Whether it’s to help pay off your student debt, fund a fulfilling travel excursion after your contract has finished, contribute towards putting a deposit on a house or to simply have some savings behind you. Apply a bit of thriftiness during your time teaching abroad and by the end of your contract, you can leave with a considerable amount of savings in the bank! Here are a few ways in which you can save money during your time in China.
I’ve not heard of any schools in China that don’t offer either A. a free apartment or B. a housing allowance, so right from the beginning of your contract you’ll already be making a saving.

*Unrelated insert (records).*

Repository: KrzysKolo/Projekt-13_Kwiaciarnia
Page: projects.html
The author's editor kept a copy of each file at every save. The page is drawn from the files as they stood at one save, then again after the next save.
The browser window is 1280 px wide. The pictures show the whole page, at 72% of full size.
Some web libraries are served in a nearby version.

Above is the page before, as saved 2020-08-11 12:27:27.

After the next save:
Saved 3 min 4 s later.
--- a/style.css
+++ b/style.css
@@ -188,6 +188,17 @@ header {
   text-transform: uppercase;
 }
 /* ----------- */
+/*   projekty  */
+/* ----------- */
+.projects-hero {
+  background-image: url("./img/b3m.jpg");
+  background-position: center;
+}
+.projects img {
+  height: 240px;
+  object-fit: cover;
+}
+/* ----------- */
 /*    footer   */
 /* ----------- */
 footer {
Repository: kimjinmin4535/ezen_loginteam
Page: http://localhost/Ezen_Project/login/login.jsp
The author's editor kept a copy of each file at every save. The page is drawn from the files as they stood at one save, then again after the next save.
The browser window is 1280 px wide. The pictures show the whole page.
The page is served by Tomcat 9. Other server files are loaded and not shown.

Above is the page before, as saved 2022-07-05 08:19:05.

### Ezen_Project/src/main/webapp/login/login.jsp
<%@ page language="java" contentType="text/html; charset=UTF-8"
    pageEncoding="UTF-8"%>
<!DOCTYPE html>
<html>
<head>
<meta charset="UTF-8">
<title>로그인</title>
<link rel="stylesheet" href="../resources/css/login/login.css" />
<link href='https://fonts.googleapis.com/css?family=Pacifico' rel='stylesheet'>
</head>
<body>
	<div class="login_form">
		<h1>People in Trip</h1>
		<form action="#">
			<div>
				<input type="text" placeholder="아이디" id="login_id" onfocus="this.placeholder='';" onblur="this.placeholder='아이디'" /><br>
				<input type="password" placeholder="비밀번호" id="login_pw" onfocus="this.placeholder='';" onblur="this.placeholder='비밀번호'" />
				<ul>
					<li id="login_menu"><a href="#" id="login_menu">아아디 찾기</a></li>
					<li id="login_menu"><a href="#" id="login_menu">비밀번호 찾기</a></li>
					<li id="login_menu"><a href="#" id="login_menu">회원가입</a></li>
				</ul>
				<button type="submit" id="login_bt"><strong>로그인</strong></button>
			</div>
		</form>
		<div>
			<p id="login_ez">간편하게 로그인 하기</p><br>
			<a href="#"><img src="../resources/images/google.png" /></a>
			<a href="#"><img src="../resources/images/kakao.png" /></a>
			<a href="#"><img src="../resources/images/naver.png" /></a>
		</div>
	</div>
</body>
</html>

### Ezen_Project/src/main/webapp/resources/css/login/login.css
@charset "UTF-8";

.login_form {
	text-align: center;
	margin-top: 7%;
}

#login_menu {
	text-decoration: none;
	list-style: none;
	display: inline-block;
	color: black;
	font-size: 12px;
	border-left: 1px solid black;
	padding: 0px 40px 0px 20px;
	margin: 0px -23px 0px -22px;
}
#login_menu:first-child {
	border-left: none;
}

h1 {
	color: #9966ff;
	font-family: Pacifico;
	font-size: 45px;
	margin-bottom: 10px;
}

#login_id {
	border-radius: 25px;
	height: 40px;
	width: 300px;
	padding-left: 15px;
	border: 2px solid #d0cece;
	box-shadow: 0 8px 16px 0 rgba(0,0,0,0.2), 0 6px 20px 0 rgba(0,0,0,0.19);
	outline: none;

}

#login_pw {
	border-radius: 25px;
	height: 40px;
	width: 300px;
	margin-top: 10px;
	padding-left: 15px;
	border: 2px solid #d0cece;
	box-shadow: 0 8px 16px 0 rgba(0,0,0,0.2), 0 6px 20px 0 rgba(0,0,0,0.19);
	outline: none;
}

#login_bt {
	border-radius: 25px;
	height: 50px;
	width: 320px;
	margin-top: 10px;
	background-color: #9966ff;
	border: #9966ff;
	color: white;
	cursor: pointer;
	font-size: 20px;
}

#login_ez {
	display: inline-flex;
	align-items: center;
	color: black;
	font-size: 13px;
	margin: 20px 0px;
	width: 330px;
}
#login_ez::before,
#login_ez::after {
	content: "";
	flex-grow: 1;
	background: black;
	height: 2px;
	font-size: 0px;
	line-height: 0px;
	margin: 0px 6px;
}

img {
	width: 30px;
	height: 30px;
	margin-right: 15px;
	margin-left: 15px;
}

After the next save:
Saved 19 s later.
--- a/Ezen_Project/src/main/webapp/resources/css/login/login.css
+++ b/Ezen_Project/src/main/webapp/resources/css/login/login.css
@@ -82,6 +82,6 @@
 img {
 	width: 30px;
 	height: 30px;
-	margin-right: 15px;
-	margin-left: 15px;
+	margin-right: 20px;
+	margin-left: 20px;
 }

Free apartment – The majority of schools in China will provide you with your own apartment which means that from the get-go you will not have to spend a single yuan on monthly rent. You will likely only be required to cover the cost of your utility bills, which are relatively inexpensive in China.
Housing allowance – If you are given a housing allowance instead of an apartment, this will be on top of your salary, so again no need to spend money keeping a roof over your head. There are many nice apartments in China for as little as 1000 yuan a month. A representative from your school will help you secure your apartment with the letting agency or landlord
Food is incredibly cheap in China, especially if you choose to take in the local cuisine and (for the most-part) give fast-food chains a swerve.
Take advantage of school meals – many schools in China offer their teaching staff free breakfasts and lunches, just think, for the majority of your stay in China, you may only have to ponder about what to spend money on for your dinner.
Shop at the local market – In the West we typically pay more money for locally sourced fruit and vegetables. However, in China it is quite the opposite, you can cut the costs of your weekly food shop by frequenting your local wet market where the food is much fresher and far cheaper than it is at the big supermarkets like Walmart and Aeon.
Eat and drink in local cafes and restaurants – In China, you can get a decent meal from your local deli for no more than 10 yuan. Western chains like Starbucks and Pizza Hut charge exactly the same prices for drinks and meals in China as they do in the West, despite the lower cost of living, so if you want to save some money, its best not to go to these places too often.
China is such a highly populated country, that in most cities, that the same amenities are placed all over the area and are easy to get to. Getting around shouldn’t cost you a lot of money.
Walk – Even in China’s smaller cities, shops, restaurants, malls and parks are normally within a reasonable walking distance. You can keep your fitness up and your transport costs low.
Cycle – Another cost-effective way to get around is by bicycle. You can either buy a bike or rent a bike such as a Mobike or an Ofo. These rent-a-bikes are scattered everywhere around the cities and its a very convenient way to get around without paying a lot of money or worrying about your bike getting stolen or damaged.
Stick to local transport – both the metro system and buses are very low cost and it typically costs around 2 yuan to get from one part of the city to another.